There are some interesting implications here as it relates to pricing. Alaska and Virgin don’t compete directly on very many routes now, so there may not be an immediate rise in pricing on a meaningful number of routes based on this consolidation.
However, depending on how Alaska proceeds, they could have an impact in the market that Virgin didn’t. Virgin did a fair amount of competing on price with the likes of American, Delta and United in the lucrative transcon market. Alaska specifically noted in their discussion of the deal that they wanted to compete in this market.
I nodded when I heard this, thinking they could compete on those routes and benefit from the strength of their loyalty program as a small feather in their cap. However, a post by Ben from One Mile at a Time drew me back to one of the obvious points:
- “This allows Alaska to compete in the transcon market.” That’s definitely a valid point, though Alaska doesn’t need a merger to make that happen. They operate all kinds of 1-2x daily transcons, though haven’t expanded all that much beyond Seattle. That seems to be a conscious decision, and not due to lack of opportunity. Sure, this would allow them to enter the New York to LA/SF market, but how do they plan on tackling that? Are they going to keep around the Virgin America brand and get rid of the Alaska brand in order to do that? Are they going to finally upgrade the Virgin America first class seats so that they’re competitive in the market? My point is simply that it seems like a conscious decision up until now that Alaska hasn’t competed more on transcons out of other markets, and it’s because that’s not the core of their business. Alaska doesn’t try to be all things to all people, and that’s precisely why they’ve been so successful.

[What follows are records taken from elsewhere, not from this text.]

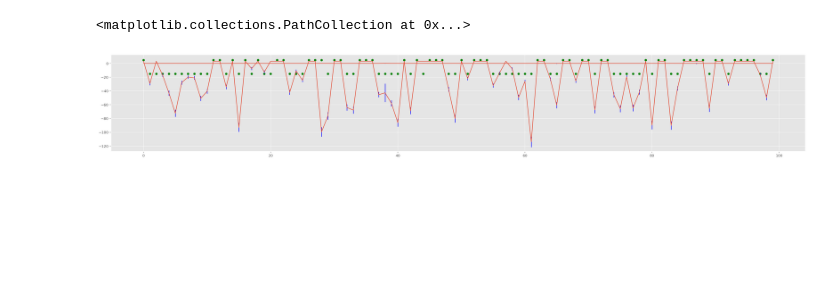
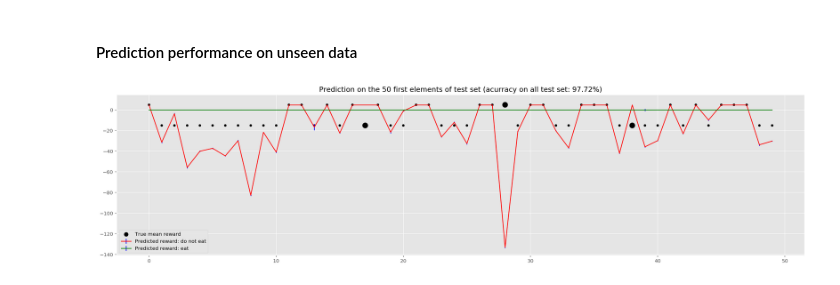
Before and after one commit to WayneDW/MVA_BayesianBackprop, a Jupyter notebook: RL.ipynb, the cells around one changed output. Cells and saved outputs as stored; diff of their text form; code cells hidden in the pictures; blank space fills up the shorter version.

```diff
--- a/RL.ipynb
+++ b/RL.ipynb
@@ -47,5 +27,4 @@ train_df, test_df = mushroom_df[:train_size], mushroom_df[train_size:]
 # %%
-train_X, train_y = train_df.iloc[:, :-1].to_numpy(), train_df['class'].to_numpy()
-test_X, test_y = test_df.iloc[:, :-1].to_numpy(), test_df['class'].to_numpy()
+mushroom_df, train_X, train_y, test_X, test_y = mushroom_utils.load_mushroom(train_frac=0.8)
 dim_input = train_X.shape[1]
 dim_action_space = 2
@@ -150,7 +110,12 @@ plt.show()
 # %%
-prior_parameters = {'sigma1': np.exp(0), 'sigma2': np.exp(-6), 'pi': 0.5}
-net = bb_net_rl.BayesBackpropRLNet(100, dim_input, dim_action_space, prior_parameters, sigma=0.02)
-agent_bb = rl_utils.AgentBBNet(net, sample=2)
-rl_reg = bb_net_rl.BayesRLReg(X_train_tensor, y_train_tensor, agent_bb, buffer_size=4096, minibatch_size=64, burn_in=500)
-optimizer = torch.optim.Adam(net.parameters(), lr=0.01, weight_decay=1e-6)
-rl_reg.train(20000, optimizer)
+regs_bayes = np.zeros((n_runs, nb_episodes + 1))
+prior_parameters = {'sigma1': 1, 'sigma2': np.exp(-6), 'pi': 0.5}
+for run in range(n_runs):
+    print(f'Sample {run:2d} / {n_runs:2d}')
+    bayes_net = bb_net_rl.BayesBackpropRLNet(100, dim_input, dim_action_space, prior_parameters, sigma=0.02)
+    agent_bb = rl_utils.AgentBBNet(bayes_net, sample=2)
+    rl_reg = bb_net_rl.BayesRLReg(X_train_tensor, y_train_tensor, agent_bb, buffer_size=4096, minibatch_size=64, burn_in=256)
+    optimizer = torch.optim.Adam(bayes_net.parameters(), lr=0.05, weight_decay=1e-6)
+    rl_reg.train(20000, optimizer)
+    regs_bayes[run] = rl_reg.hist['regret'].copy()
+    clear_output()
@@ -199,18 +145,30 @@ plt.scatter(np.arange(100), 1 - net(X_test_tensor).squeeze().detach().numpy()[:1
+# %% [markdown]
+#### Prediction performance on unseen data
 # %%
-plt.figure(figsize=(35, 5))
-N = 100
+plt.figure(figsize=(25, 6))
+N = 50
 MC = 100
+
+# Predicted rewards on 'do not eat' action
 estimates = np.zeros((MC, N))
 for i in range(MC):
-    estimates[i] = net(X_test_tensor).squeeze().detach().numpy()[:N, 1]
-plt.errorbar(np.arange(N), estimates.mean(axis=0), estimates.std(axis=0) * 3, ecolor='blue')
+    estimates[i] = bayes_net(X_test_tensor).squeeze().detach().numpy()[:N, 1]
+plt.errorbar(np.arange(N), estimates.mean(axis=0), estimates.std(axis=0) * 3, color='r', ecolor='blue', label='Predicted reward: do not eat')
 
+# Predicted rewards on 'eat' action
 estimates = np.zeros((MC, N))
 for i in range(MC):
-    estimates[i] = net(X_test_tensor).squeeze().detach().numpy()[:N, 0]
-plt.errorbar(np.arange(N), estimates.mean(axis=0), estimates.std(axis=0) * 3, ecolor='blue')
+    estimates[i] = bayes_net(X_test_tensor).squeeze().detach().numpy()[:N, 0]
+plt.errorbar(np.arange(N), estimates.mean(axis=0), estimates.std(axis=0) * 3, color='g', ecolor='blue', label='Predicted reward: eat')
 
-plt.scatter(np.arange(100), - test_y[:100] * 20 + 5, c='g')
+# Class prediction: edible / poisonous
+preds = 1 - bayes_net(X_test_tensor).squeeze().detach().numpy().argmax(axis=1)
+S = 20 + 100 * (preds != test_y)
+
+plt.scatter(np.arange(N), - test_y[:N] * 20 + 5, c='k', s=S[:N], label='True mean reward')
+plt.legend()
+acc = np.mean(bayes_net(X_test_tensor).squeeze().argmax(axis=1).numpy() == 1 - test_y)
+plt.title(f'Prediction on the {N} first elements of test set (acurracy on all test set: {acc * 100:2.2f}%)')
+plt.show()
 # %% [output]
-<matplotlib.collections.PathCollection at 0x...>
-[figure, old version]
+[figure, new version]
```
Also changed, not shown: parts of 25 cells of this notebook, 10 other files.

For Alaska to compete on these routes, they’d likely have to forge one of two paths. The first would be a commitment to a high-quality premium cabin product to compete with the big 3, and likely something higher end than what Virgin offers now. Nothing like this exists in the Alaska fleet/vision.
The other path is to compete on price only, selling an inferior product at the front of the plane (and potentially throughout). I’m not sure that can be a model they “win” at. It’s unclear they can make enough money selling cheap seats between New York and California given those fares routinely drop to less than $300.
In the short-term, I would expect them to compete on cost, similar to how Virgin does now. That should continue to provide opportunities for folks to travel cheaply back and forth between the coasts.
The combination of Alaska and Virgin also presents the possibility of a competition with both United and Southwest, two carriers that operate a decent chunk of flights within the state of California. That could ultimately be a good thing for customers as well. Planes are mostly full, which could be the obstacle to an all-out price war. But, if any of these airlines decides to throw some capacity at these routes, it could be very good for customers.
I’d like to say this is more complicated than Virgin customers mostly being ticked off their favorite brand went away and Alaska folks being happy for the expanded network. But, I think those are really the biggest key elements here. Folks who are fans of Alaska’s model will get many more chances to fly in the network and increase their chances of earning/retaining elite status with them. I’ll be curious to see how many of Virgin’s customers believed in “the brand” as opposed to the airline decide to jump ship. JetBlue is the only airline with a similar vibe, and that’s not really an option for many folks in California.
The post Alaska Air Acquisition of Virgin: What Can Customers Expect was published first on Pizza in Motion.